With this established, we will shift our focus to the illegitimate kind of jealousy that is in opposition to love – the one that is rooted in selfishness. This is to be jealous of someone, to be “moved with envy.”

We all need to admit that we struggle with being jealous of others sometimes. Perhaps your classmate is more popular, so you feel hatred towards her.  Your coworker gets the promotion, so you can’t sleep that night.  He may have nothing wrong, but you became bitter because of his success.  It has been said that people are fine with our succeeding, just as long as it is not more than theirs.

Jealousy is a common struggle.  It is sparked when someone else upstages you and gets something you want.  This can be very painful depending upon how selfish you are.  Instead of congratulating them, you fume in anger and think ill of them.  If you’re not careful, jealousy slithers like a viper into your heart and strikes your motivations and relationships.  It can poison you from living the life of love God intended.

If you don’t diffuse your anger by learning to love others, you may eventually begin plotting against them.  The Bible says that envy leads to fighting, quarreling, and every evil thing (James 3:16, 4:1-2).

There is a string of violent jealousy seen throughout Scripture.  It caused the first murder when Cain despised God’s acceptance of his brother’s offering. Sarah sent away her handmaiden because Hagar could bear children while Sarah could not.  Joseph’s brothers saw he was their father’s favorite, so they threw him in a pit and sold him as a slave.  Jesus was more loving, powerful, and popular than the chief priests, so they envied Him and plotted His betrayal and crucifixion.

You don’t usually get jealous of disconnected strangers.  The ones you’re tempted to jealous of are primarily in the same arena with you.  They go to your school, church,  run in your circles … or live in your house.  Yes, if you aren't careful, jealousy can also infect your friendship.

When we realize that love puts the needs of others above our own, we can refuse to let jealous creep into our hearts and we can refuse to invoke jealousy in others by bragging. Let the successes of your friends and loved ones draw you close together and let your own successes draw you closer to God by acknowledging His hand in every good thing in your life. But if selfishness rules, any good thing happening to someone else can be a catalyst for envy rather than congratulations. 

A loving husband/wife/friend/sister/brother doesn't mind the other person being better at something, having more fun, or getting more applause.  We need to see them as completing us, not competing with us.
  
It is time to let love, humility, and gratefulness destroy any jealousy that springs up in our heart.  It’s time to let other peoples successes draw us closer together and give us greater opportunities to show genuine love.

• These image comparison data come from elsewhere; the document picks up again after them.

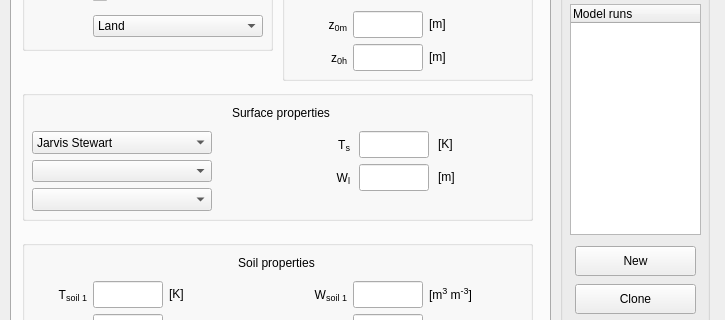
First picture: the form in mainwindow.ui, repository classmodel/modelgui, before the edit; both pictures show x 0 to 725 and y 95 to 415 of the 725 by 650 pixel window.
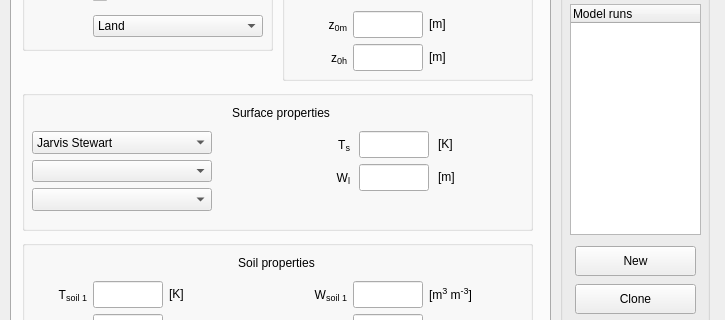
Second picture: the form after the edit. The open tabs and pages were chosen to show the change.

Commit message: Minor fix layout Surface properties

```diff
--- a/mainwindow.ui
+++ b/mainwindow.ui
@@ -4277,7 +4277,7 @@
         <x>10</x>
         <y>130</y>
         <width>511</width>
-        <height>131</height>
+        <height>141</height>
        </rect>
       </property>
       <property name="title">
```
Left out of the diff: 2 changed lines with no effect on the pictures.
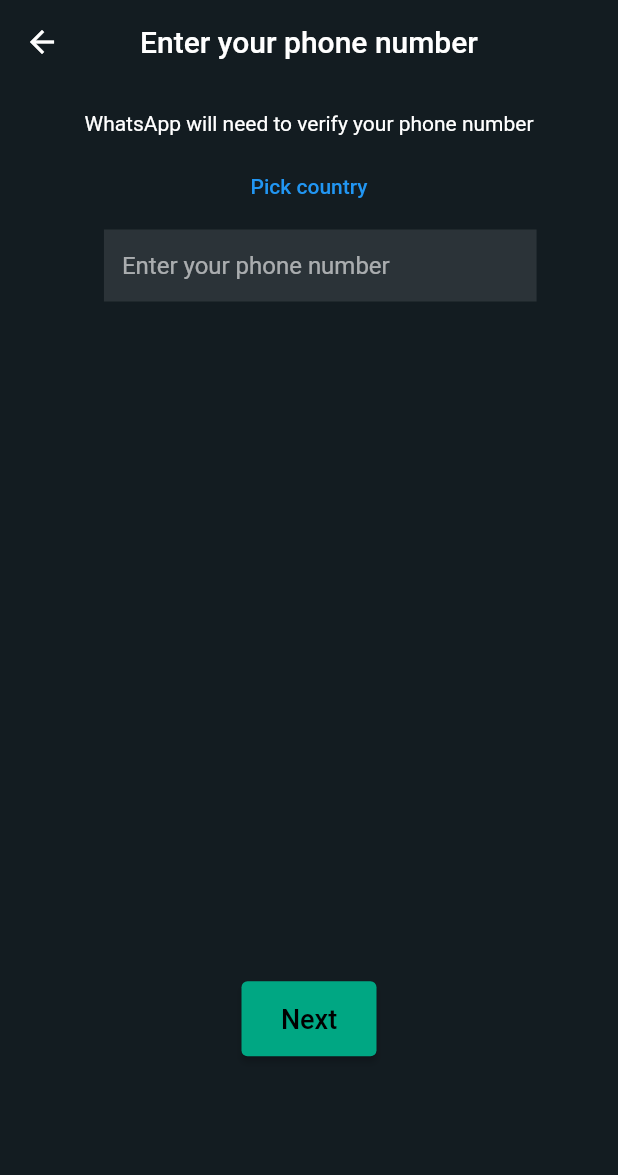
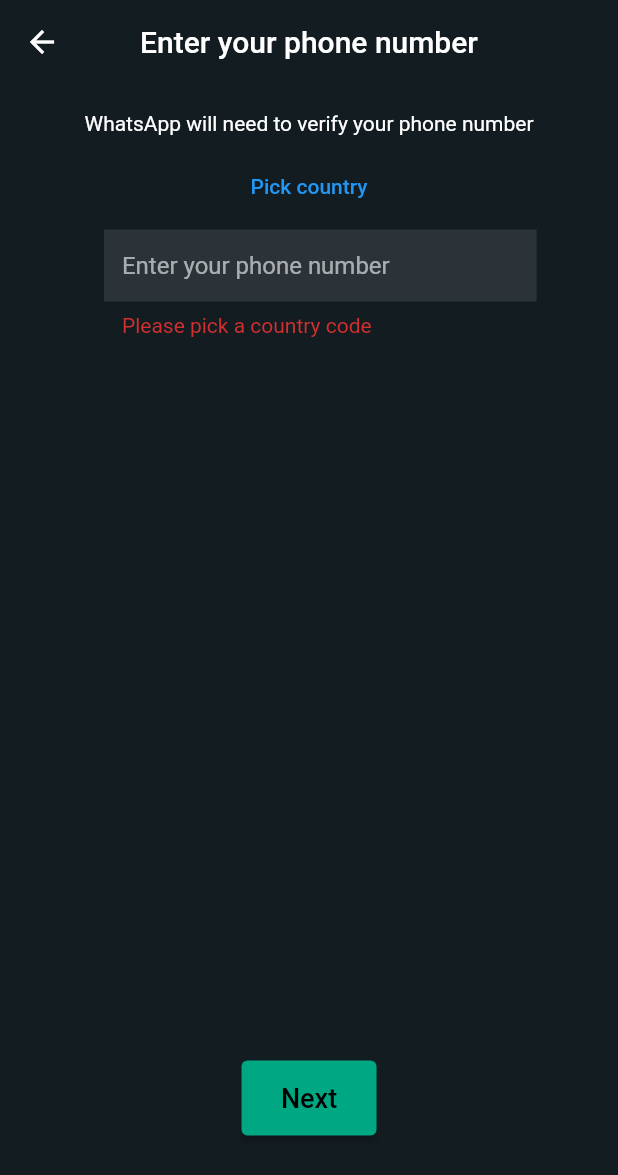
Before and after one commit to prasad-k-s/flutter-whatsapp-clone, a Flutter app: the LoginScreen screen opened by its route, after a tap on "Next", on a phone screen of 412 x 824 dp. Shown: the top 1175 px of the screen. Run offline on Flutter 3.47's test engine with Material 2 defaults, Android fonts, the phone set to English and light mode, and no system bars; our stand-ins replace awesome_snackbar_content, cloud_firestore, country_picker, firebase_auth, firebase_core, flutter_riverpod; accounts and stored records are empty.

Commit message:
add login screen form validation

```diff
--- a/lib/features/auth/screens/login_screen.dart
+++ b/lib/features/auth/screens/login_screen.dart
@@ -32,6 +32,12 @@ class _LoginScreenState extends State<LoginScreen> {
     );
   }
 
+  final mykey = GlobalKey<FormState>();
+  void veriyPhoneNumber() {
+    final isValid = mykey.currentState!.validate();
+    if (isValid) {}
+  }
+
   @override
   Widget build(BuildContext context) {
     return Scaffold(
@@ -41,6 +47,7 @@ class _LoginScreenState extends State<LoginScreen> {
         backgroundColor: backgroundColor,
       ),
       body: SafeArea(
+        child: SingleChildScrollView(
           child: Padding(
             padding: const EdgeInsets.all(18.0),
             child: Column(
@@ -69,25 +76,42 @@ class _LoginScreenState extends State<LoginScreen> {
                     ),
                     SizedBox(
                       width: MediaQuery.of(context).size.width * 0.7,
-                    child: TextField(
+                      child: Form(
+                        key: mykey,
+                        child: TextFormField(
+                          autovalidateMode: AutovalidateMode.onUserInteraction,
+                          validator: (value) {
+                            if (countryCode == null) {
+                              return 'Please pick a country code';
+                            }
+                            if (value == null || value.isEmpty) {
+                              return 'Please enter your phone number';
+                            }
+
+                            return null;
+                          },
                           controller: phoneController,
                           decoration: const InputDecoration(
+                            errorStyle: TextStyle(
+                              fontSize: 14,
+                            ),
                             border: InputBorder.none,
                             filled: true,
                             hintText: 'Enter your phone number',
                           ),
                         ),
                       ),
+                    ),
                   ],
                 ),
                 SizedBox(
-                height: MediaQuery.of(context).size.height * 0.55,
+                  height: MediaQuery.of(context).size.height * 0.585,
                 ),
                 SizedBox(
                   width: 90,
                   child: CustomButton(
                     text: 'Next',
-                  onPressed: () {},
+                    onPressed: veriyPhoneNumber,
                     fontsize: 18,
                   ),
                 ),
@@ -95,6 +119,7 @@ class _LoginScreenState extends State<LoginScreen> {
             ),
           ),
         ),
+      ),
     );
   }
 }
```
Lines whose indentation alone changed are shown as unchanged.
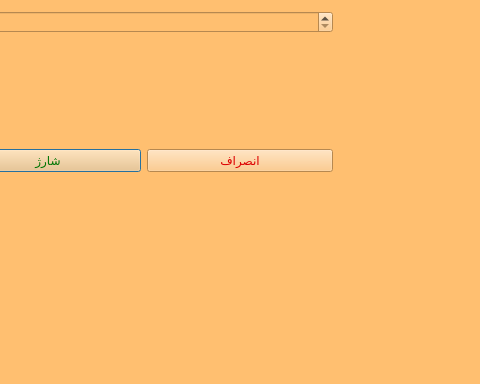
This is Project_Ap/topupwallet.ui in AP-projects-4001/metagoofill as Qt 5 draws it before an edit; both pictures show x 105 to 585 and y 179 to 563 of the 927 by 563 pixel window. The edited form follows.
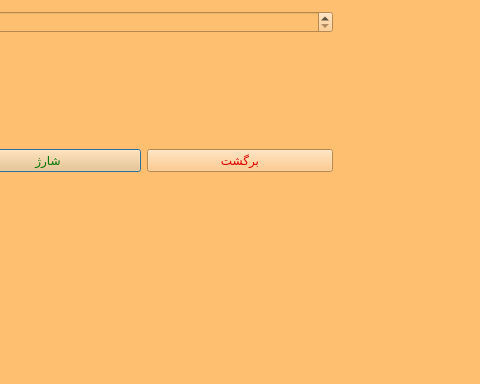
This is the edited form.

Patch:
```diff
--- a/Project_Ap/topupwallet.ui
+++ b/Project_Ap/topupwallet.ui
@@ -46,7 +46,7 @@
 font: 16pt &quot;MS Shell Dlg 2&quot;;</string>
         </property>
         <property name="text">
-         <string>انصراف</string>
+         <string>برگشت</string>
         </property>
        </widget>
       </item>
```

 My role is not to tally things up. It’s to love others like Christ loves the church. If he doesn't tally my horrible record against me, then I can’t do yours (which is actually not bad at all).  I have no right to keep records of wrongs.

I have a right to talk to people about things that upset me, but I am not the person to sit and judge.